Omitting all images, set down every line below exactly as it appears.
┌──
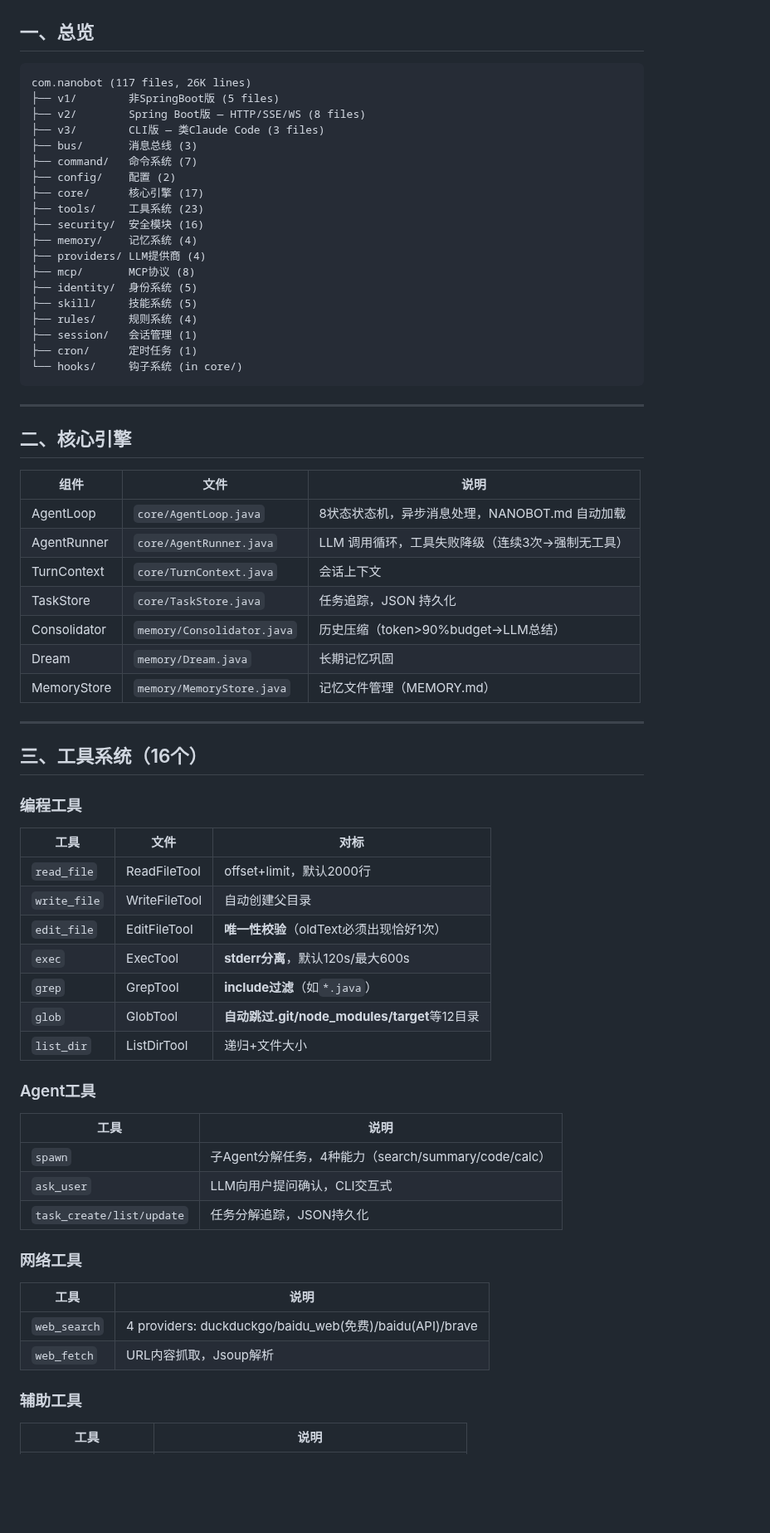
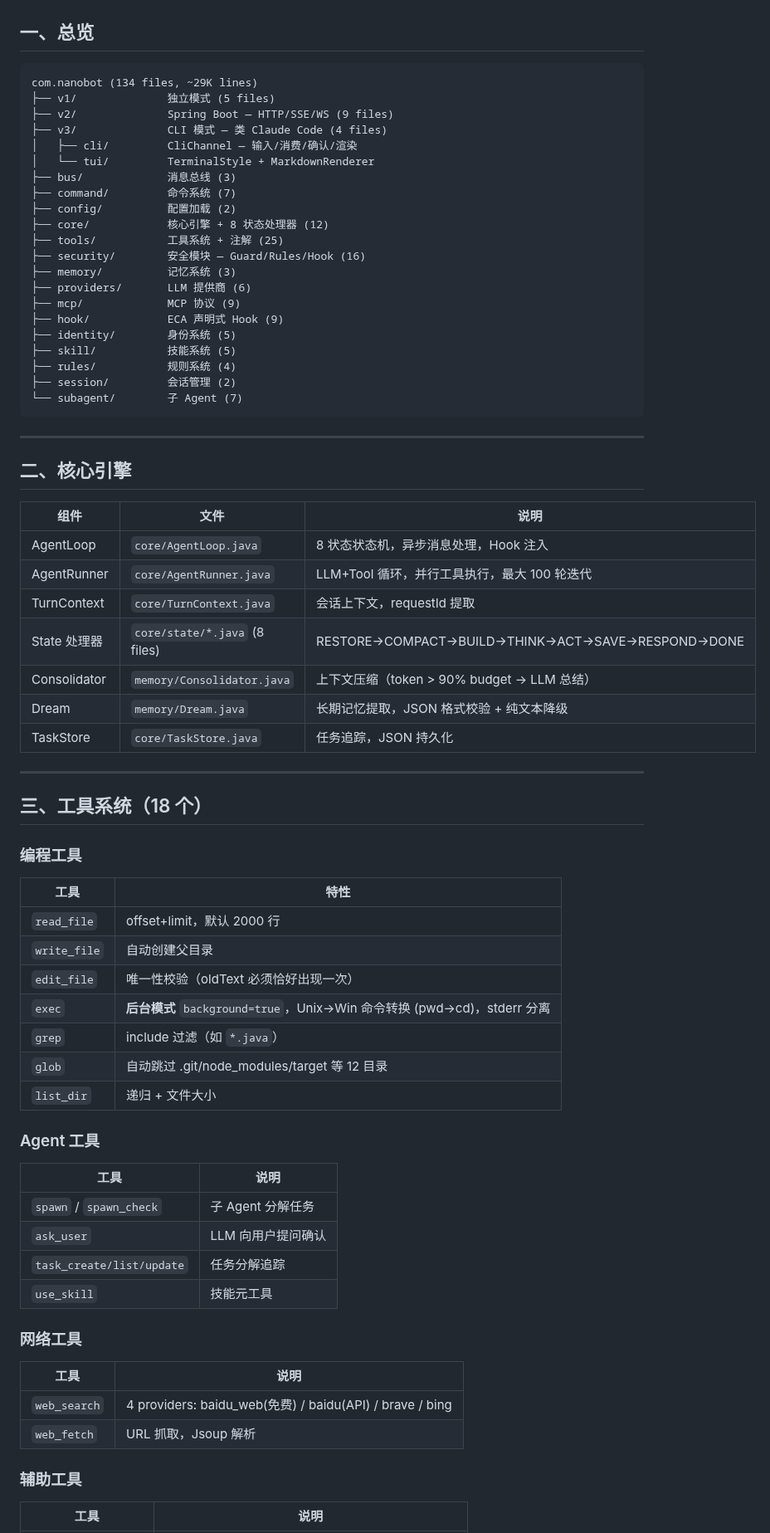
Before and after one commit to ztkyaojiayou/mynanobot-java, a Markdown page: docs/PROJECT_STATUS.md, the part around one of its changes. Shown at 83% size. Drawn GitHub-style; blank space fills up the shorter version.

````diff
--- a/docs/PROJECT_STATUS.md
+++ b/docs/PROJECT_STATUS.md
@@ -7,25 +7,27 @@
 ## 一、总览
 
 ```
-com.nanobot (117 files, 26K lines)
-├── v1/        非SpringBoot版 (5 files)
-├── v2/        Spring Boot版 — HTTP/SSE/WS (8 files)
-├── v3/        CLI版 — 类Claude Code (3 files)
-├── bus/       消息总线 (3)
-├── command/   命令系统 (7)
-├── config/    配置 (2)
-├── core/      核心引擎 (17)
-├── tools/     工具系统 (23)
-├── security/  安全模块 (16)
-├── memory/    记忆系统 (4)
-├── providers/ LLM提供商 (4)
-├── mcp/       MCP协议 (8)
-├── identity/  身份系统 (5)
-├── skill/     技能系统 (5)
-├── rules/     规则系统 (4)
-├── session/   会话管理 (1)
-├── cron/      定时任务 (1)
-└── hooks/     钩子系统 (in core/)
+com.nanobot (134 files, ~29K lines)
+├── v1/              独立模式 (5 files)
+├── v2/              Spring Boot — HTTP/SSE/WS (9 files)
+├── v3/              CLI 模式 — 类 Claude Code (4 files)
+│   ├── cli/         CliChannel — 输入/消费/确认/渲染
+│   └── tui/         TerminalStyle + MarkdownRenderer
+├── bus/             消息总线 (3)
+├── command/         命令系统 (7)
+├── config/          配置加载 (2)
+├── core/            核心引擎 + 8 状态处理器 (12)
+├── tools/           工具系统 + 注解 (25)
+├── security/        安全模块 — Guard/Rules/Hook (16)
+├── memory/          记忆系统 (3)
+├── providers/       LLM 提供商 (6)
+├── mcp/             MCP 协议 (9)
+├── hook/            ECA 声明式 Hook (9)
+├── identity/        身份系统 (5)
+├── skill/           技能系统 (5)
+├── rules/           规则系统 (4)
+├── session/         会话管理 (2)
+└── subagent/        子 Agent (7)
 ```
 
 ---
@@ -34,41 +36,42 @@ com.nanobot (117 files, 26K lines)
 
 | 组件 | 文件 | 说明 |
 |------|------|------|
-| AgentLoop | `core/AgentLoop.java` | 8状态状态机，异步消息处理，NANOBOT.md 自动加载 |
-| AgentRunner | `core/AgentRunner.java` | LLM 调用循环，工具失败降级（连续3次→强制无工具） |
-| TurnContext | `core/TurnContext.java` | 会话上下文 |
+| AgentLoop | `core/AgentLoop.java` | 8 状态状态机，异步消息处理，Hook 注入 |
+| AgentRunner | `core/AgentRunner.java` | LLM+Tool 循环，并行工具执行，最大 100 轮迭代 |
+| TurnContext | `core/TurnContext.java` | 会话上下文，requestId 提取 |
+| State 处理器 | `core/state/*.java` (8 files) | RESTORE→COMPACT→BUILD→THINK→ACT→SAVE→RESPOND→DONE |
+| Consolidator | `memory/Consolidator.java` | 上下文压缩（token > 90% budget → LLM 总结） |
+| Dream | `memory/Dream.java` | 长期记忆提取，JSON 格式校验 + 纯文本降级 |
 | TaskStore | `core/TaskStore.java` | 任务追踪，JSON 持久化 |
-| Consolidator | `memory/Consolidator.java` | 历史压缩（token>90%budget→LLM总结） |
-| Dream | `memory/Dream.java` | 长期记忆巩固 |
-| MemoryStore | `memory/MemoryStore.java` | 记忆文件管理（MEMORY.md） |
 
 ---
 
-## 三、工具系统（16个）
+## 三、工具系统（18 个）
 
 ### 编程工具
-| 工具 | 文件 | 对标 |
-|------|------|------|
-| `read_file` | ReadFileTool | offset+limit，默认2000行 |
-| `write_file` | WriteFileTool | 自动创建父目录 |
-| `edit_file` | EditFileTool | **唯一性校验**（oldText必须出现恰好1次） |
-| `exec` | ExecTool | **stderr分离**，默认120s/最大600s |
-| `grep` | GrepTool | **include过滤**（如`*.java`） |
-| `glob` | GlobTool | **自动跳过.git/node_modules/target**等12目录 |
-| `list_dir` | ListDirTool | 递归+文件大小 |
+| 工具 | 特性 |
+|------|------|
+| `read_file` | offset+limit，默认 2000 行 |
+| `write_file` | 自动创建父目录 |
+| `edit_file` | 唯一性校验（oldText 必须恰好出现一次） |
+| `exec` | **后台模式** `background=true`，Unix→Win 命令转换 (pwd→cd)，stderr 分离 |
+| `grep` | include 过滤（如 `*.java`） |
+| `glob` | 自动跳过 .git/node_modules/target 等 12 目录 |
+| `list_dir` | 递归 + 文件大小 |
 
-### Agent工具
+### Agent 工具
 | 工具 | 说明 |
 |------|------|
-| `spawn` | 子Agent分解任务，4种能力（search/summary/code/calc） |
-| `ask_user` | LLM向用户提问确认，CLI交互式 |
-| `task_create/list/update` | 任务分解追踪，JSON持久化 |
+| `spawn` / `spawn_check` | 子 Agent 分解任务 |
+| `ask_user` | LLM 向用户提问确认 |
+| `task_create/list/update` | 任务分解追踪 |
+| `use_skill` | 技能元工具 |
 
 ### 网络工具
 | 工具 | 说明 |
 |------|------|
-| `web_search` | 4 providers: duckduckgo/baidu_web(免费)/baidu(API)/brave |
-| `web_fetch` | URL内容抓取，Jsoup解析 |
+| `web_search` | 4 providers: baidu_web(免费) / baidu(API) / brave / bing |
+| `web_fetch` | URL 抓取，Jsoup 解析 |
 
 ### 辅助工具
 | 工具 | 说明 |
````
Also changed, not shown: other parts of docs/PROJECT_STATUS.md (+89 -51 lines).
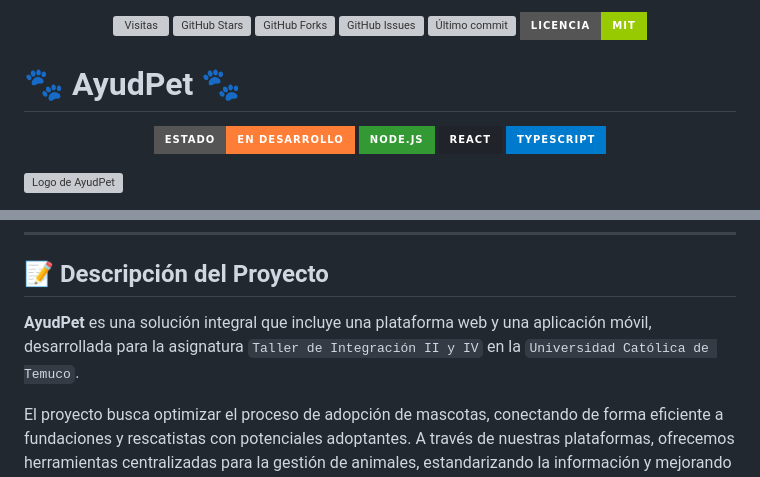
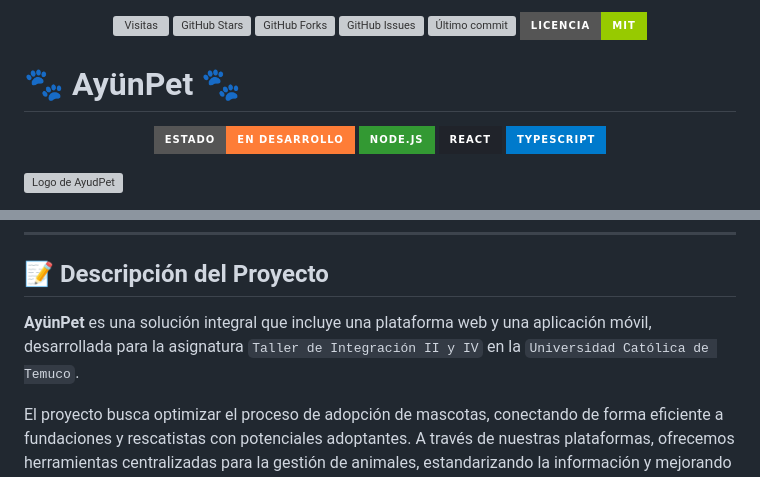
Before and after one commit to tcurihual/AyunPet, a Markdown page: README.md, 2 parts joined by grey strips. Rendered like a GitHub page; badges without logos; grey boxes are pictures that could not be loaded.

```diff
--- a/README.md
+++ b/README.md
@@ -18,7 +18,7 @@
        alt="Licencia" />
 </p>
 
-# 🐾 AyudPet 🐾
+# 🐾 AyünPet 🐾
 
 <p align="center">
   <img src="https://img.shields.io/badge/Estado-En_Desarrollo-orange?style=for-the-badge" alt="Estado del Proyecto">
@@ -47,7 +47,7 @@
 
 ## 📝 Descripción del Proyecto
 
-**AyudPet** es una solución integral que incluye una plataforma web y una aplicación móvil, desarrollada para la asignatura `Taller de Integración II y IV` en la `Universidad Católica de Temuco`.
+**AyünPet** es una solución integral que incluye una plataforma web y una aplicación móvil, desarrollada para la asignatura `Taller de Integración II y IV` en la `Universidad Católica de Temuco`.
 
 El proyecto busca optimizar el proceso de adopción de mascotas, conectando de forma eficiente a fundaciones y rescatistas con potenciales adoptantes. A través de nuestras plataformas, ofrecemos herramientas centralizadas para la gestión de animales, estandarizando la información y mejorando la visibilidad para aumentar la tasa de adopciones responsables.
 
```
└──
◆ Result of this exercise:
Before and after one commit to ztkyaojiayou/mynanobot-java, a Markdown page: docs/PROJECT_STATUS.md, the part around one of its changes. Shown at 83% size. Drawn GitHub-style; blank space fills up the shorter version.

````diff
--- a/docs/PROJECT_STATUS.md
+++ b/docs/PROJECT_STATUS.md
@@ -7,25 +7,27 @@
 ## 一、总览
 
 ```
-com.nanobot (117 files, 26K lines)
-├── v1/        非SpringBoot版 (5 files)
-├── v2/        Spring Boot版 — HTTP/SSE/WS (8 files)
-├── v3/        CLI版 — 类Claude Code (3 files)
-├── bus/       消息总线 (3)
-├── command/   命令系统 (7)
-├── config/    配置 (2)
-├── core/      核心引擎 (17)
-├── tools/     工具系统 (23)
-├── security/  安全模块 (16)
-├── memory/    记忆系统 (4)
-├── providers/ LLM提供商 (4)
-├── mcp/       MCP协议 (8)
-├── identity/  身份系统 (5)
-├── skill/     技能系统 (5)
-├── rules/     规则系统 (4)
-├── session/   会话管理 (1)
-├── cron/      定时任务 (1)
-└── hooks/     钩子系统 (in core/)
+com.nanobot (134 files, ~29K lines)
+├── v1/              独立模式 (5 files)
+├── v2/              Spring Boot — HTTP/SSE/WS (9 files)
+├── v3/              CLI 模式 — 类 Claude Code (4 files)
+│   ├── cli/         CliChannel — 输入/消费/确认/渲染
+│   └── tui/         TerminalStyle + MarkdownRenderer
+├── bus/             消息总线 (3)
+├── command/         命令系统 (7)
+├── config/          配置加载 (2)
+├── core/            核心引擎 + 8 状态处理器 (12)
+├── tools/           工具系统 + 注解 (25)
+├── security/        安全模块 — Guard/Rules/Hook (16)
+├── memory/          记忆系统 (3)
+├── providers/       LLM 提供商 (6)
+├── mcp/             MCP 协议 (9)
+├── hook/            ECA 声明式 Hook (9)
+├── identity/        身份系统 (5)
+├── skill/           技能系统 (5)
+├── rules/           规则系统 (4)
+├── session/         会话管理 (2)
+└── subagent/        子 Agent (7)
 ```
 
 ---
@@ -34,41 +36,42 @@ com.nanobot (117 files, 26K lines)
 
 | 组件 | 文件 | 说明 |
 |------|------|------|
-| AgentLoop | `core/AgentLoop.java` | 8状态状态机，异步消息处理，NANOBOT.md 自动加载 |
-| AgentRunner | `core/AgentRunner.java` | LLM 调用循环，工具失败降级（连续3次→强制无工具） |
-| TurnContext | `core/TurnContext.java` | 会话上下文 |
+| AgentLoop | `core/AgentLoop.java` | 8 状态状态机，异步消息处理，Hook 注入 |
+| AgentRunner | `core/AgentRunner.java` | LLM+Tool 循环，并行工具执行，最大 100 轮迭代 |
+| TurnContext | `core/TurnContext.java` | 会话上下文，requestId 提取 |
+| State 处理器 | `core/state/*.java` (8 files) | RESTORE→COMPACT→BUILD→THINK→ACT→SAVE→RESPOND→DONE |
+| Consolidator | `memory/Consolidator.java` | 上下文压缩（token > 90% budget → LLM 总结） |
+| Dream | `memory/Dream.java` | 长期记忆提取，JSON 格式校验 + 纯文本降级 |
 | TaskStore | `core/TaskStore.java` | 任务追踪，JSON 持久化 |
-| Consolidator | `memory/Consolidator.java` | 历史压缩（token>90%budget→LLM总结） |
-| Dream | `memory/Dream.java` | 长期记忆巩固 |
-| MemoryStore | `memory/MemoryStore.java` | 记忆文件管理（MEMORY.md） |
 
 ---
 
-## 三、工具系统（16个）
+## 三、工具系统（18 个）
 
 ### 编程工具
-| 工具 | 文件 | 对标 |
-|------|------|------|
-| `read_file` | ReadFileTool | offset+limit，默认2000行 |
-| `write_file` | WriteFileTool | 自动创建父目录 |
-| `edit_file` | EditFileTool | **唯一性校验**（oldText必须出现恰好1次） |
-| `exec` | ExecTool | **stderr分离**，默认120s/最大600s |
-| `grep` | GrepTool | **include过滤**（如`*.java`） |
-| `glob` | GlobTool | **自动跳过.git/node_modules/target**等12目录 |
-| `list_dir` | ListDirTool | 递归+文件大小 |
+| 工具 | 特性 |
+|------|------|
+| `read_file` | offset+limit，默认 2000 行 |
+| `write_file` | 自动创建父目录 |
+| `edit_file` | 唯一性校验（oldText 必须恰好出现一次） |
+| `exec` | **后台模式** `background=true`，Unix→Win 命令转换 (pwd→cd)，stderr 分离 |
+| `grep` | include 过滤（如 `*.java`） |
+| `glob` | 自动跳过 .git/node_modules/target 等 12 目录 |
+| `list_dir` | 递归 + 文件大小 |
 
-### Agent工具
+### Agent 工具
 | 工具 | 说明 |
 |------|------|
-| `spawn` | 子Agent分解任务，4种能力（search/summary/code/calc） |
-| `ask_user` | LLM向用户提问确认，CLI交互式 |
-| `task_create/list/update` | 任务分解追踪，JSON持久化 |
+| `spawn` / `spawn_check` | 子 Agent 分解任务 |
+| `ask_user` | LLM 向用户提问确认 |
+| `task_create/list/update` | 任务分解追踪 |
+| `use_skill` | 技能元工具 |
 
 ### 网络工具
 | 工具 | 说明 |
 |------|------|
-| `web_search` | 4 providers: duckduckgo/baidu_web(免费)/baidu(API)/brave |
-| `web_fetch` | URL内容抓取，Jsoup解析 |
+| `web_search` | 4 providers: baidu_web(免费) / baidu(API) / brave / bing |
+| `web_fetch` | URL 抓取，Jsoup 解析 |
 
 ### 辅助工具
 | 工具 | 说明 |
````
Also changed, not shown: other parts of docs/PROJECT_STATUS.md (+89 -51 lines).
Before and after one commit to tcurihual/AyunPet, a Markdown page: README.md, 2 parts joined by grey strips. Rendered like a GitHub page; badges without logos; grey boxes are pictures that could not be loaded.

```diff
--- a/README.md
+++ b/README.md
@@ -18,7 +18,7 @@
        alt="Licencia" />
 </p>
 
-# 🐾 AyudPet 🐾
+# 🐾 AyünPet 🐾
 
 <p align="center">
   <img src="https://img.shields.io/badge/Estado-En_Desarrollo-orange?style=for-the-badge" alt="Estado del Proyecto">
@@ -47,7 +47,7 @@
 
 ## 📝 Descripción del Proyecto
 
-**AyudPet** es una solución integral que incluye una plataforma web y una aplicación móvil, desarrollada para la asignatura `Taller de Integración II y IV` en la `Universidad Católica de Temuco`.
+**AyünPet** es una solución integral que incluye una plataforma web y una aplicación móvil, desarrollada para la asignatura `Taller de Integración II y IV` en la `Universidad Católica de Temuco`.
 
 El proyecto busca optimizar el proceso de adopción de mascotas, conectando de forma eficiente a fundaciones y rescatistas con potenciales adoptantes. A través de nuestras plataformas, ofrecemos herramientas centralizadas para la gestión de animales, estandarizando la información y mejorando la visibilidad para aumentar la tasa de adopciones responsables.
 
```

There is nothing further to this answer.